This was the highest number of existing home sales since February of 2007.
August's results exceeded estimates of 5.20 existing homes sold, which was based on July's unrevised reading of 5.39 million existing homes sold.
The NAR also reported that the national median home price increased to $212,100 in August. This represents a year-over-year increase of 14.70 percent and was the largest annual increase in the national median home price since October 2005.
Sales concentrated in areas with higher home prices contributed to this significant increase in the national median home price.
Homebuyers Increase Despite Higher Home Rates
The reading for existing home sales in August suggests that homebuyers are not shying away from higher home loan rates; it may also indicate that the recent shortage of existing homes for sale is beginning to ease.
August's higher number of existing home sales was attributed to home buyers anxious to lock in lower loan rates in an environment of rising mortgage rates. Also, economists had expected the Federal Reserve to begin reducing its monthly securities purchases, which did not happen.
Had the Fed tapered its securities purchases, long-term interest rates including mortgage rates, would likely have continued rising. The Fed may have decided not to reduce its monthly securities purchase in an effort to slow rising mortgage rates.
The average rate for a 30-year fixed rate mortgage has increased by more than one percentage point since May. Home buyers may respond to rising mortgage rates by delaying their home purchase to see if mortgage rates will fall, or they may rush to buy a home before rates go higher.
Mortgage Rates Affect Home Buyers In Three Ways:
1. As rates increase, monthly house payments also rise, which can impact affordability for first-time and moderate income buyers.
2. National unemployment rates remain higher than the Federal Reserve's target rate of 6.50 percent.

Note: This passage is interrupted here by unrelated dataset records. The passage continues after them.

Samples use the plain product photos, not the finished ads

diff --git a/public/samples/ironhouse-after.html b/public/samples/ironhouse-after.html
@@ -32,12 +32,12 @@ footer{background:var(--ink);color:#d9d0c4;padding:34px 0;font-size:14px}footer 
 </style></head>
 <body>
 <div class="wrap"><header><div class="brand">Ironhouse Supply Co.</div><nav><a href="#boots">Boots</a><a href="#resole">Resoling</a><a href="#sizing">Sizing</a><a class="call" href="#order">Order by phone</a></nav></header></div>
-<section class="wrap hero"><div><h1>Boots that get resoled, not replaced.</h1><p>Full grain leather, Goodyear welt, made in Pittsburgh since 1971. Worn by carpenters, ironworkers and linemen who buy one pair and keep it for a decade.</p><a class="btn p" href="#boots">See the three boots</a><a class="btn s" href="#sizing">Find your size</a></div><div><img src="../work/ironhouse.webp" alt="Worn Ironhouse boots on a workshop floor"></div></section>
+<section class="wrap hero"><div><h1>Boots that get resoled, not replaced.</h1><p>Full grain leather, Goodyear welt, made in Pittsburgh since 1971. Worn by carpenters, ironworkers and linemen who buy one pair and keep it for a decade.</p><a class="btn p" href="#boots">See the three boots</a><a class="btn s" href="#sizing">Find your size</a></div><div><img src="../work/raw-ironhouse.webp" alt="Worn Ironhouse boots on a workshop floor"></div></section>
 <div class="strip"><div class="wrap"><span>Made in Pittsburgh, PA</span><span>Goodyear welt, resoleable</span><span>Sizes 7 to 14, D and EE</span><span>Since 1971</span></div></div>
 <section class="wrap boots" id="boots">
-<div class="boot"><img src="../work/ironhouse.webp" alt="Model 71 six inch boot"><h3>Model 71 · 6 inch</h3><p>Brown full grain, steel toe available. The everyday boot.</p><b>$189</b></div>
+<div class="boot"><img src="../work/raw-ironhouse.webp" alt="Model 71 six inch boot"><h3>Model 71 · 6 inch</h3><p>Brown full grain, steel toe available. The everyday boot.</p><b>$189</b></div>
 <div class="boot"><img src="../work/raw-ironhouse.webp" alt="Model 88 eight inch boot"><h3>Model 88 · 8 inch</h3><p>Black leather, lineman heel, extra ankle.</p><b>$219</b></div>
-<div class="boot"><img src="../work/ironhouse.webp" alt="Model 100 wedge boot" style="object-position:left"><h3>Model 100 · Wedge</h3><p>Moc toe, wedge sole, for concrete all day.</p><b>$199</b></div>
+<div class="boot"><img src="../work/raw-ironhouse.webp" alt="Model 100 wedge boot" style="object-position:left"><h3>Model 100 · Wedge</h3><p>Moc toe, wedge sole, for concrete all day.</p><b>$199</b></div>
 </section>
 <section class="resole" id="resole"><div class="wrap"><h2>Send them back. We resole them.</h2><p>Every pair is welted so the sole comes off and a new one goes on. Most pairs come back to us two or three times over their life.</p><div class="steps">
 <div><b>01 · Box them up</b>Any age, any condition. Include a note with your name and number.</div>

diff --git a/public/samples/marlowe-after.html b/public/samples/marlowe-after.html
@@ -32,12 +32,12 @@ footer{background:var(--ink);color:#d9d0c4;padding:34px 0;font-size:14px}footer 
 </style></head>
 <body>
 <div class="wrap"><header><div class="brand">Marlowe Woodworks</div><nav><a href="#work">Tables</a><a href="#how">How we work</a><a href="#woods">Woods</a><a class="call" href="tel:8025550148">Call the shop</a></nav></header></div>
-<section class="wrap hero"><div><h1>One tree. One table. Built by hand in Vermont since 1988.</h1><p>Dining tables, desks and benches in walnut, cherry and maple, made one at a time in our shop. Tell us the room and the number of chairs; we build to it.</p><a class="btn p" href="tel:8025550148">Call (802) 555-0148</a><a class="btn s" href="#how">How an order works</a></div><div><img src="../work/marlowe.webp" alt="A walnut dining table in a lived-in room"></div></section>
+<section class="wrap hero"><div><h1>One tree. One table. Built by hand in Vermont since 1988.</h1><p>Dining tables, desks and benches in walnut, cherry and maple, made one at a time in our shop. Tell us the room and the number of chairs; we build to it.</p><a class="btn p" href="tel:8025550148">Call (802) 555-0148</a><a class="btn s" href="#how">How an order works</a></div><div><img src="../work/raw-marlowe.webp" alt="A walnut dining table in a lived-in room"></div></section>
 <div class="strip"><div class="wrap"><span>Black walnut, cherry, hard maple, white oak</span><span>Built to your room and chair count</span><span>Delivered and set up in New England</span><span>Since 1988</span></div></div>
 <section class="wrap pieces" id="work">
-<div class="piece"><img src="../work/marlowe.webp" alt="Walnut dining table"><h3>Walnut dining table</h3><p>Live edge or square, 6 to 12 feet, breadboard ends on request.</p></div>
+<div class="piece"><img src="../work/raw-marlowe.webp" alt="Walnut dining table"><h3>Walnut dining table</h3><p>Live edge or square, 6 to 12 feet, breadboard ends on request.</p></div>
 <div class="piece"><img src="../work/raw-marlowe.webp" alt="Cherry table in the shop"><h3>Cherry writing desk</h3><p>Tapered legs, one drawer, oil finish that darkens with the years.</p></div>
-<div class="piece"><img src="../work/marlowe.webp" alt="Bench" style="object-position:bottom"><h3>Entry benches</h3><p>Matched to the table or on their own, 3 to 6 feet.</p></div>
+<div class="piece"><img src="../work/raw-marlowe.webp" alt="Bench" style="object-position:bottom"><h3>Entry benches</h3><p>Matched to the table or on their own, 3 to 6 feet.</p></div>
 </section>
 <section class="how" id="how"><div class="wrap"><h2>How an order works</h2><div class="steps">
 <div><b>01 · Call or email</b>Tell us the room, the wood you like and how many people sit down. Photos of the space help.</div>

While home prices are increasing and other facets of the economy are showing improvement, jobless claims remain higher than average.
3. Mortgage credit requirements are strict; this keeps some would-be buyers from qualifying for a home loan.
These factors are offset by high demand for homes and short supplies of available homes and developed lots in some areas.